GOAL OF THE EXERCISE ▸ What is needed is an exact copy of the data below, pictures excluded.

Change detection outputs:
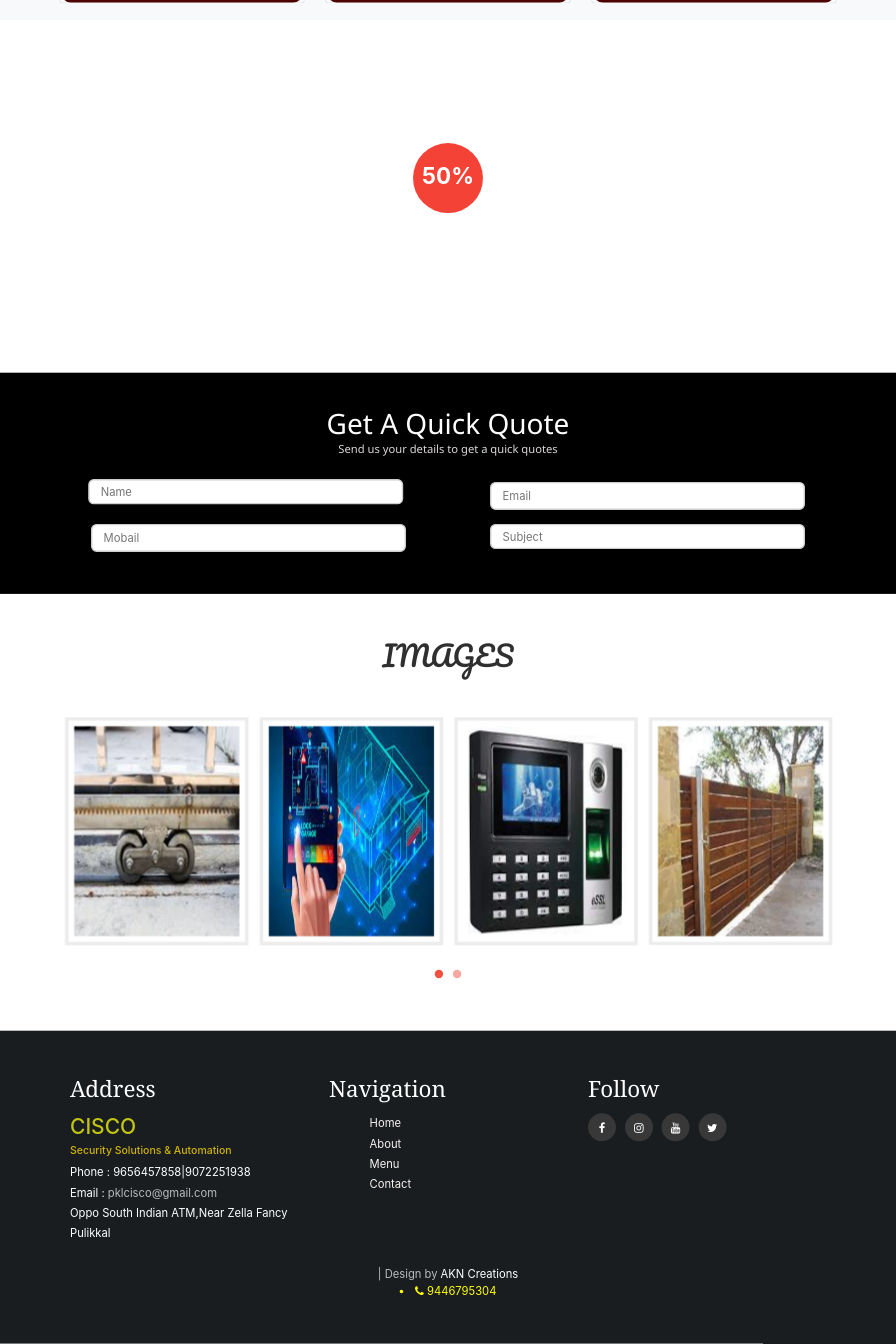
Repository: Nuhman123/Cisco
Page: index.html
The author's editor kept a copy of each file at every save. The page is drawn from the files as they stood at one save, then again after a run of saves.
The browser window is 1280 px wide. The pictures show the part of the page from y = 1888 to 3808 px (the page is 3808 px tall before and 3804 px after), at 70% of full size.

Above is the page before, as saved 2021-04-10 16:22:07.

After the next 3 saves:
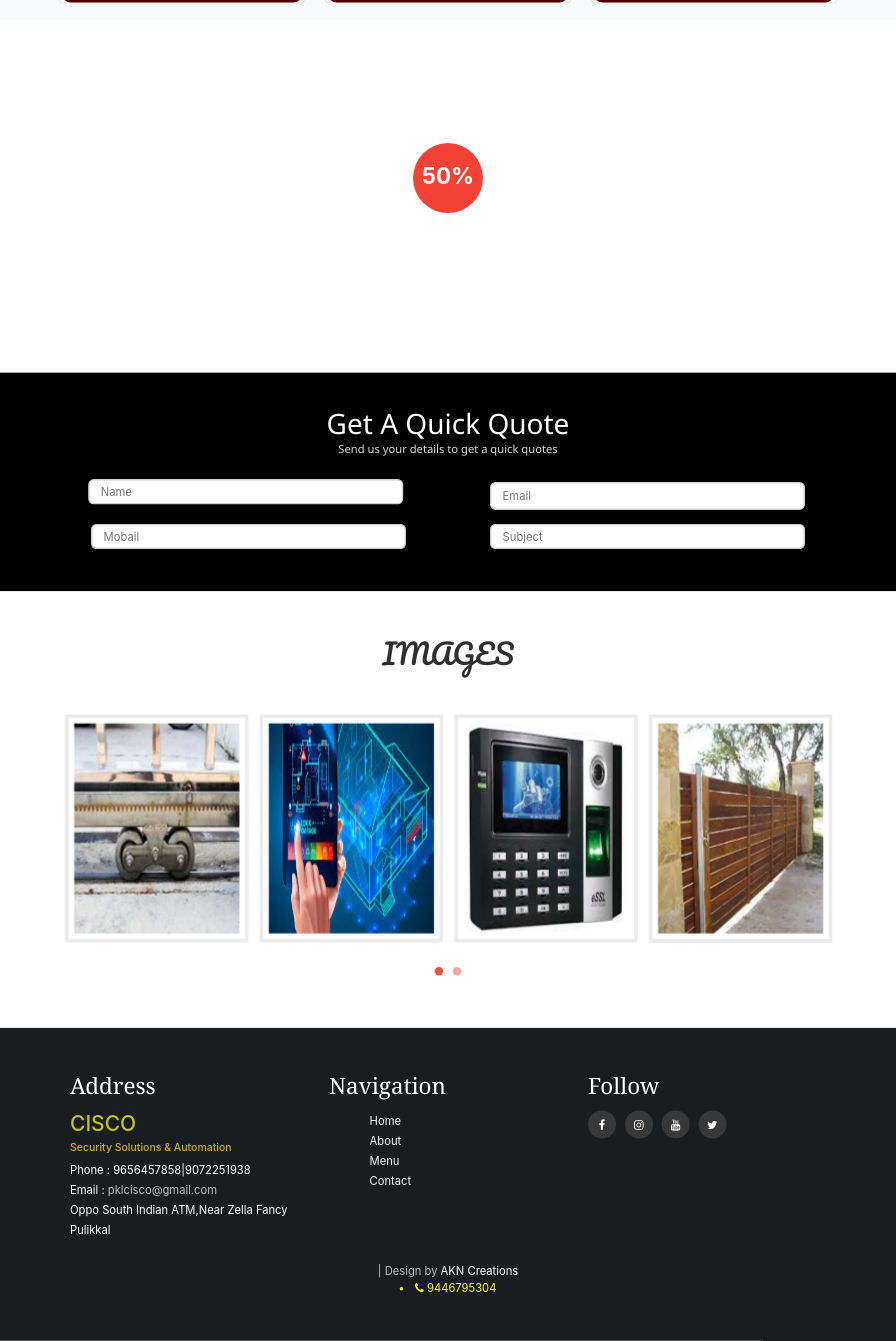
The 3 saves are shown as one change because they came seconds apart.
The last was saved 25 s later.
--- a/index.html
+++ b/index.html
@@ -330,7 +330,7 @@
 						<input type="text" placeholder="Email" style="width: 450px;background: white;margin: 4px; height: 40px;border-radius: 8px;">
 					</div>
 					<div class="col-xs-12 col-sm-12 col-md-12 col-lg-6">
-						<input type="text" placeholder="Mobail" style="width: 450px;background: white;margin: 12px; height: 40px;border-radius: 8px;">
+						<input type="text" placeholder="Mobail" style="width: 450px;background: white;margin: 12px; height: 30px;border-radius: 8px;">
 					</div>
 					<div class="col-xs-12 col-sm-12 col-md-12 col-lg-6">
 						<input type="text" placeholder="Subject" style="width: 450px;background: white;margin: 12px; height: 30px;border-radius: 8px;">
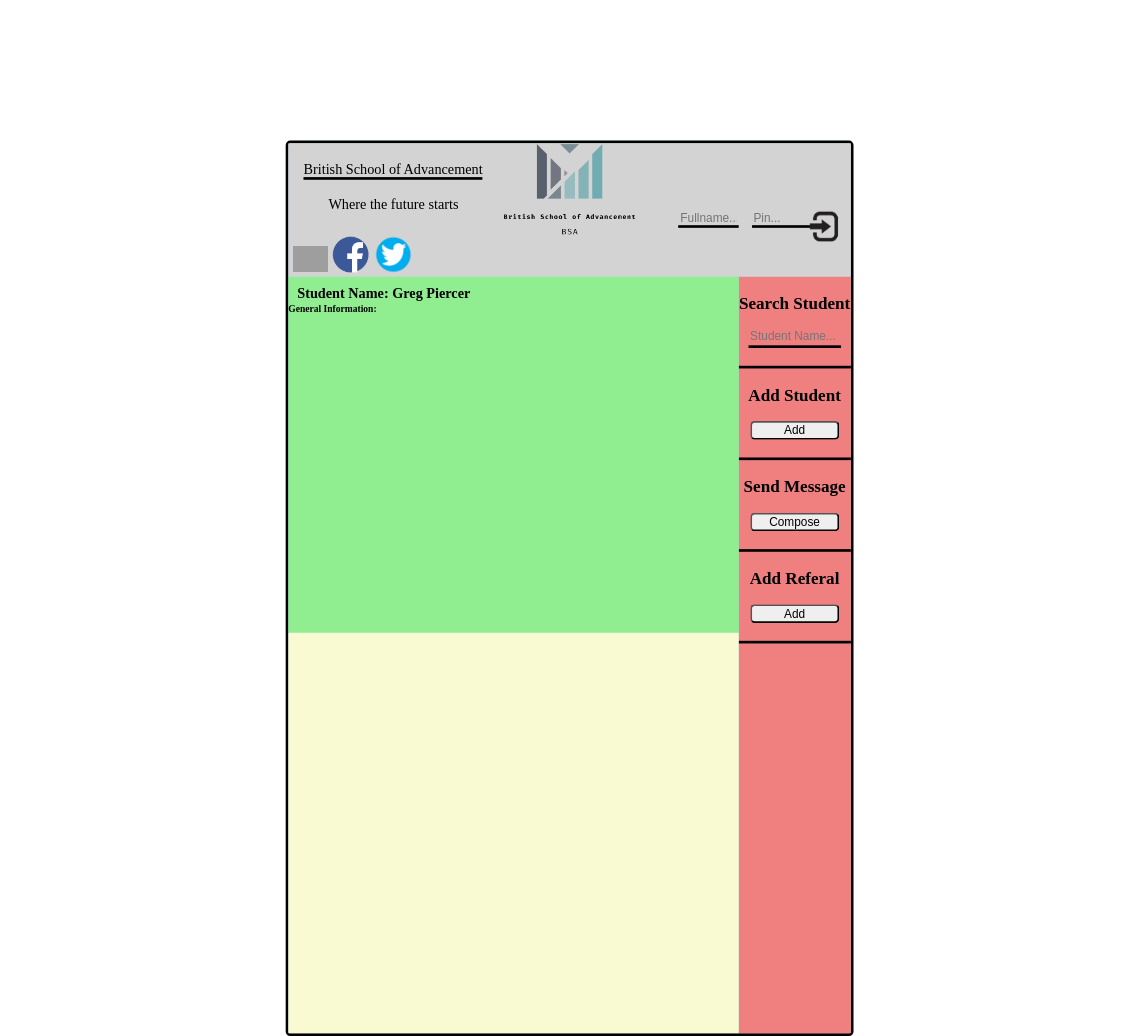
Repository: ghend99/School-app
Page: index.html
The author's editor kept a copy of each file at every save. The page is drawn from the files as they stood at one save, then again after the next save.
The browser window is 1280 px wide. The pictures show the whole page, at 89% of full size.
Pictures or frames that could not be fetched are drawn as grey boxes.

Above is the page before, as saved 2023-03-24 14:10:08.

After the next save:
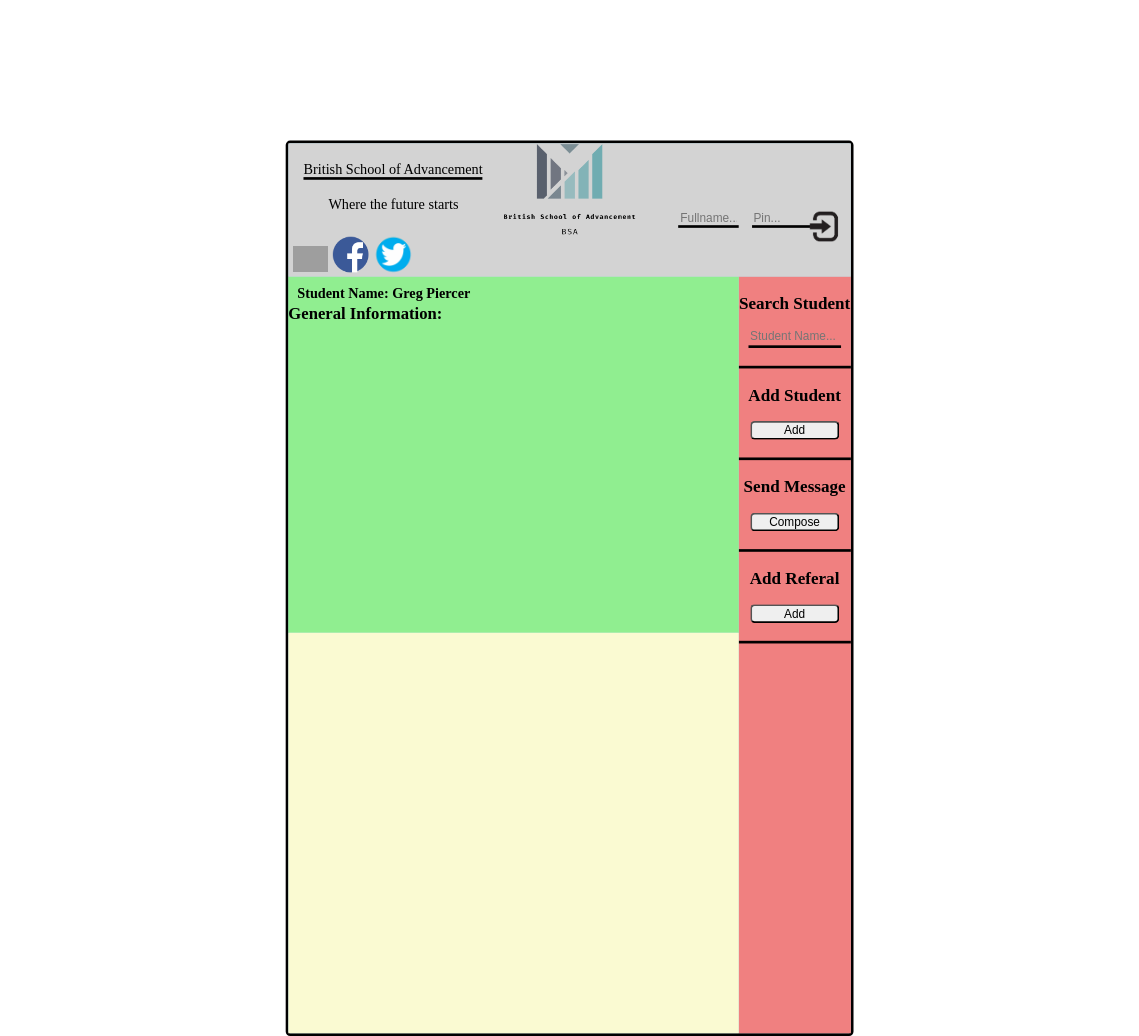
Saved 6 s later.
--- a/index.html
+++ b/index.html
@@ -68,7 +68,7 @@
       <!-- Student Information Container -->
       <div id="student-information-container">
         <h1 class="student-information-header">Student Name: Greg Piercer</h1>
-        <h6 class="student-information-general-header">General Information:</h6>
+        <h3 class="student-information-general-header">General Information:</h3>
       </div>
 
       <!-- Student Management Container -->
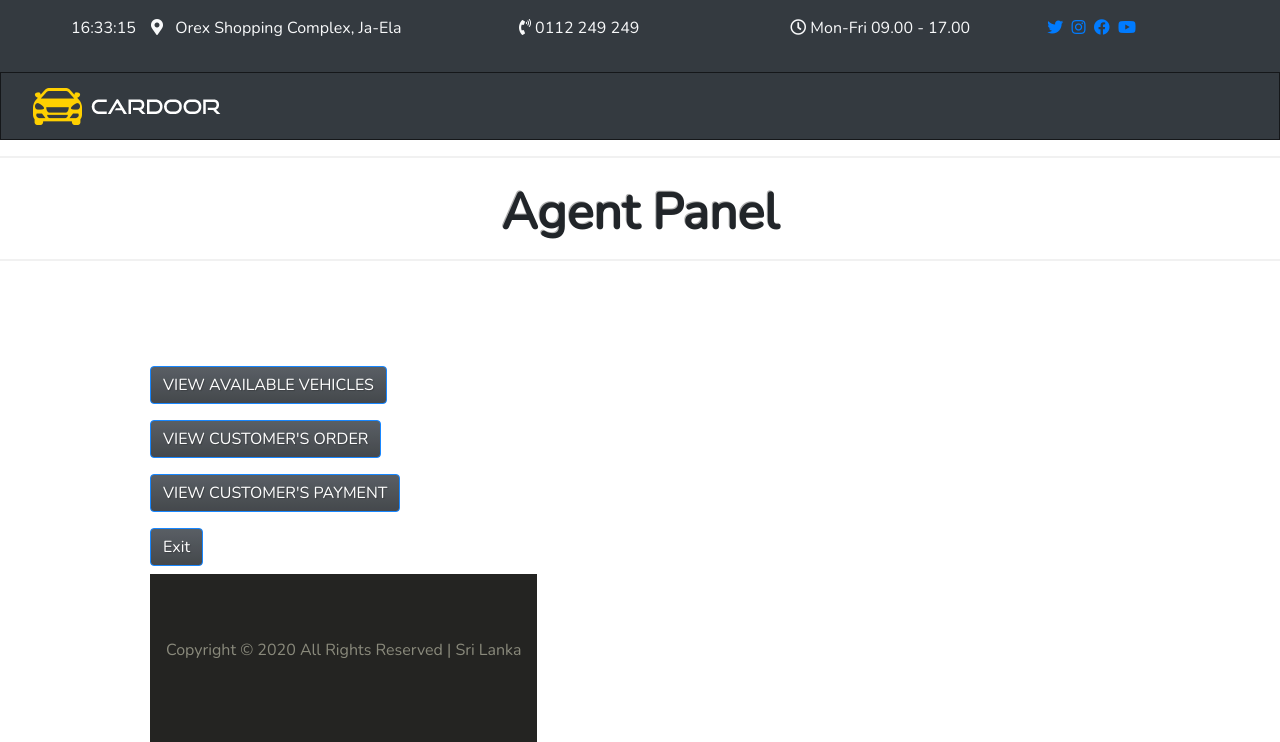
Repository: NipunLakshan99/Cardoor
Page: http://localhost/RentCar/agentHome.jsp
The author's editor kept a copy of each file at every save. The page is drawn from the files as they stood at one save, then again after the next save.
The browser window is 1280 px wide. The pictures show the whole page.
Some web libraries are served in a nearby version. The page is served by Tomcat 9.

Above is the page before, as saved 2020-05-15 09:32:54.

After the next save:
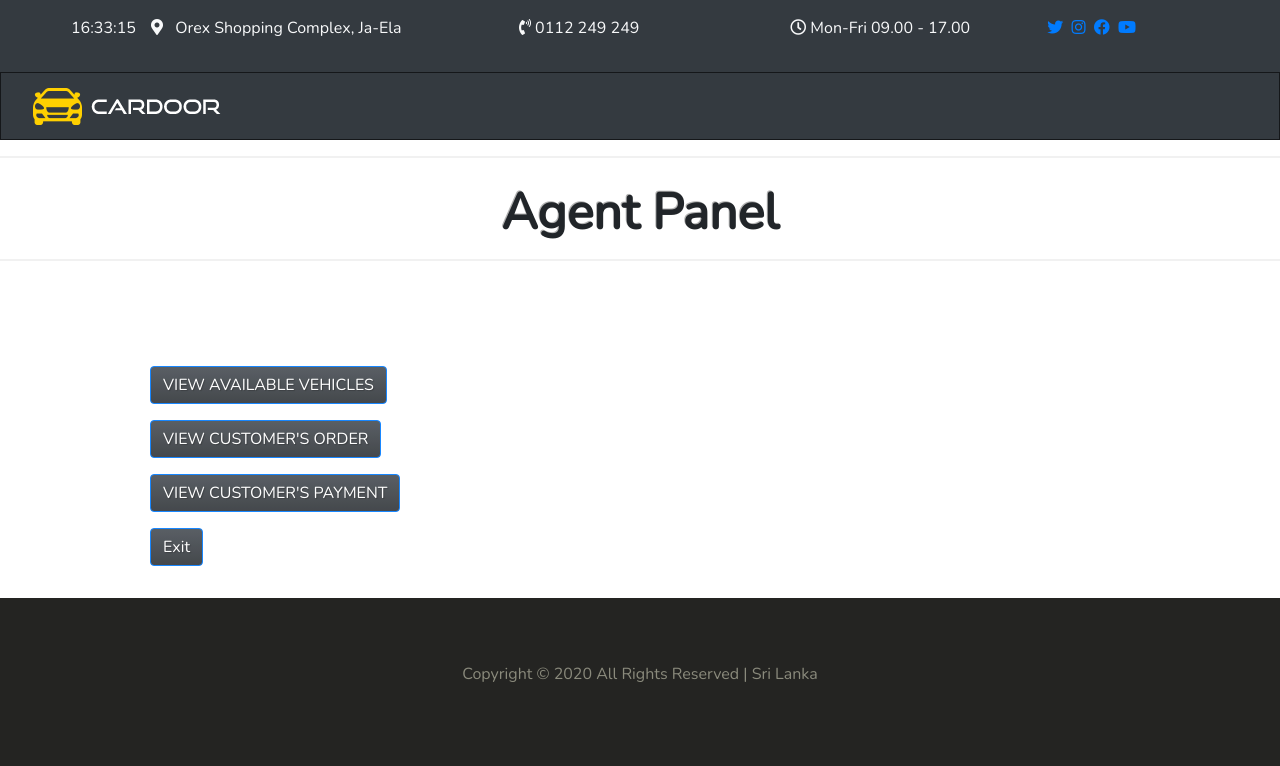
Saved 14 s later.
--- a/RentCar/WebContent/agentHome.jsp
+++ b/RentCar/WebContent/agentHome.jsp
@@ -112,7 +112,10 @@
   		 <a href="payment-list.jsp"><button type="button" class="btn btn-primary">VIEW CUSTOMER'S PAYMENT</button></a>
  		 <a href="Home.jsp"><button type="button" class="btn btn-primary">Exit</button></a>
 
+	 </div>
 
+	 <br/>
+	 <br/>
 
  	<section id="adddriver" class="py-5" style=" background-color: #242422;">
 		<div class="footer-bottom-area">
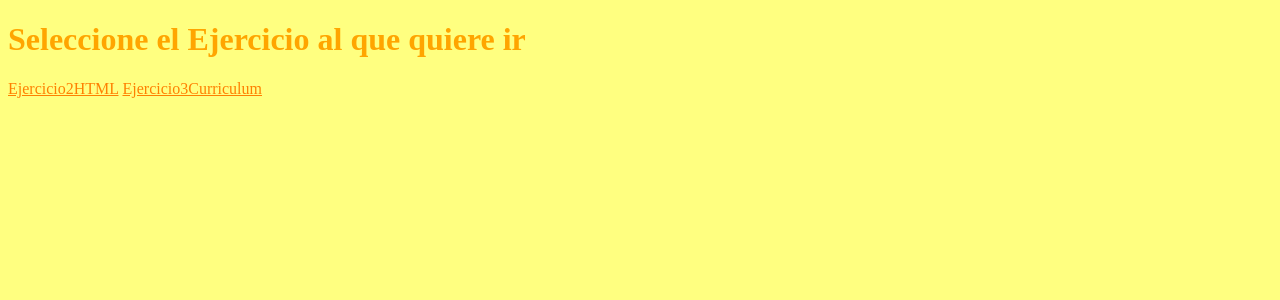
Repository: salvadorsobrino/Ejercicio4JavaTomCat
Page: http://localhost/Ejercicio4/
The author's editor kept a copy of each file at every save. The page is drawn from the files as they stood at one save, then again after the next save.
The browser window is 1280 px wide. The pictures show the whole page.
The page is served by Tomcat 9.

Above is the page before, as saved 2022-03-10 17:47:54.

After the next save:
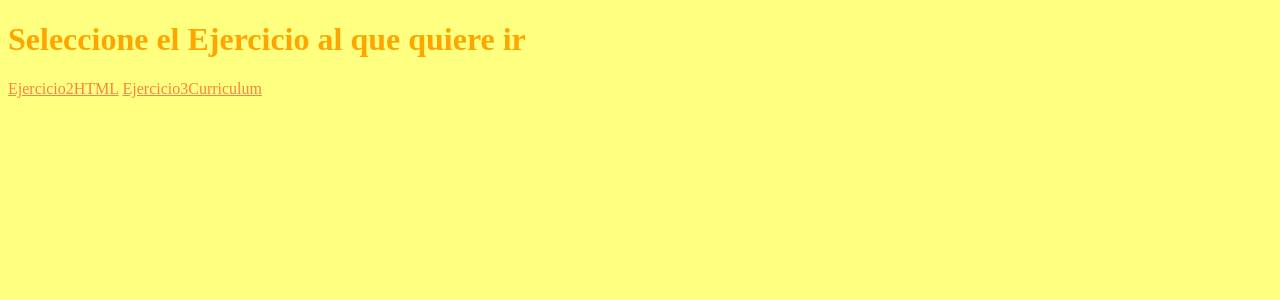
Saved 14 s later.
--- a/Ejercicio4/src/main/webapp/index.css
+++ b/Ejercicio4/src/main/webapp/index.css
@@ -8,7 +8,7 @@ body{
 }
 a:link {
     /* Enlaces no visitados */
-    color: rgb(255, 128, 0);
+    color: rgb(255, 128, 64);
 }
 
 a:visited {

SOLVED EXERCISE ▸
Repository: Nuhman123/Cisco
Page: index.html
The author's editor kept a copy of each file at every save. The page is drawn from the files as they stood at one save, then again after a run of saves.
The browser window is 1280 px wide. The pictures show the part of the page from y = 1888 to 3808 px (the page is 3808 px tall before and 3804 px after), at 70% of full size.

Above is the page before, as saved 2021-04-10 16:22:07.

After the next 3 saves:
The 3 saves are shown as one change because they came seconds apart.
The last was saved 25 s later.
--- a/index.html
+++ b/index.html
@@ -330,7 +330,7 @@
 						<input type="text" placeholder="Email" style="width: 450px;background: white;margin: 4px; height: 40px;border-radius: 8px;">
 					</div>
 					<div class="col-xs-12 col-sm-12 col-md-12 col-lg-6">
-						<input type="text" placeholder="Mobail" style="width: 450px;background: white;margin: 12px; height: 40px;border-radius: 8px;">
+						<input type="text" placeholder="Mobail" style="width: 450px;background: white;margin: 12px; height: 30px;border-radius: 8px;">
 					</div>
 					<div class="col-xs-12 col-sm-12 col-md-12 col-lg-6">
 						<input type="text" placeholder="Subject" style="width: 450px;background: white;margin: 12px; height: 30px;border-radius: 8px;">
Repository: ghend99/School-app
Page: index.html
The author's editor kept a copy of each file at every save. The page is drawn from the files as they stood at one save, then again after the next save.
The browser window is 1280 px wide. The pictures show the whole page, at 89% of full size.
Pictures or frames that could not be fetched are drawn as grey boxes.

Above is the page before, as saved 2023-03-24 14:10:08.

After the next save:
Saved 6 s later.
--- a/index.html
+++ b/index.html
@@ -68,7 +68,7 @@
       <!-- Student Information Container -->
       <div id="student-information-container">
         <h1 class="student-information-header">Student Name: Greg Piercer</h1>
-        <h6 class="student-information-general-header">General Information:</h6>
+        <h3 class="student-information-general-header">General Information:</h3>
       </div>
 
       <!-- Student Management Container -->
Repository: NipunLakshan99/Cardoor
Page: http://localhost/RentCar/agentHome.jsp
The author's editor kept a copy of each file at every save. The page is drawn from the files as they stood at one save, then again after the next save.
The browser window is 1280 px wide. The pictures show the whole page.
Some web libraries are served in a nearby version. The page is served by Tomcat 9.

Above is the page before, as saved 2020-05-15 09:32:54.

After the next save:
Saved 14 s later.
--- a/RentCar/WebContent/agentHome.jsp
+++ b/RentCar/WebContent/agentHome.jsp
@@ -112,7 +112,10 @@
   		 <a href="payment-list.jsp"><button type="button" class="btn btn-primary">VIEW CUSTOMER'S PAYMENT</button></a>
  		 <a href="Home.jsp"><button type="button" class="btn btn-primary">Exit</button></a>
 
+	 </div>
 
+	 <br/>
+	 <br/>
 
  	<section id="adddriver" class="py-5" style=" background-color: #242422;">
 		<div class="footer-bottom-area">
Repository: salvadorsobrino/Ejercicio4JavaTomCat
Page: http://localhost/Ejercicio4/
The author's editor kept a copy of each file at every save. The page is drawn from the files as they stood at one save, then again after the next save.
The browser window is 1280 px wide. The pictures show the whole page.
The page is served by Tomcat 9.

Above is the page before, as saved 2022-03-10 17:47:54.

After the next save:
Saved 14 s later.
--- a/Ejercicio4/src/main/webapp/index.css
+++ b/Ejercicio4/src/main/webapp/index.css
@@ -8,7 +8,7 @@ body{
 }
 a:link {
     /* Enlaces no visitados */
-    color: rgb(255, 128, 0);
+    color: rgb(255, 128, 64);
 }
 
 a:visited {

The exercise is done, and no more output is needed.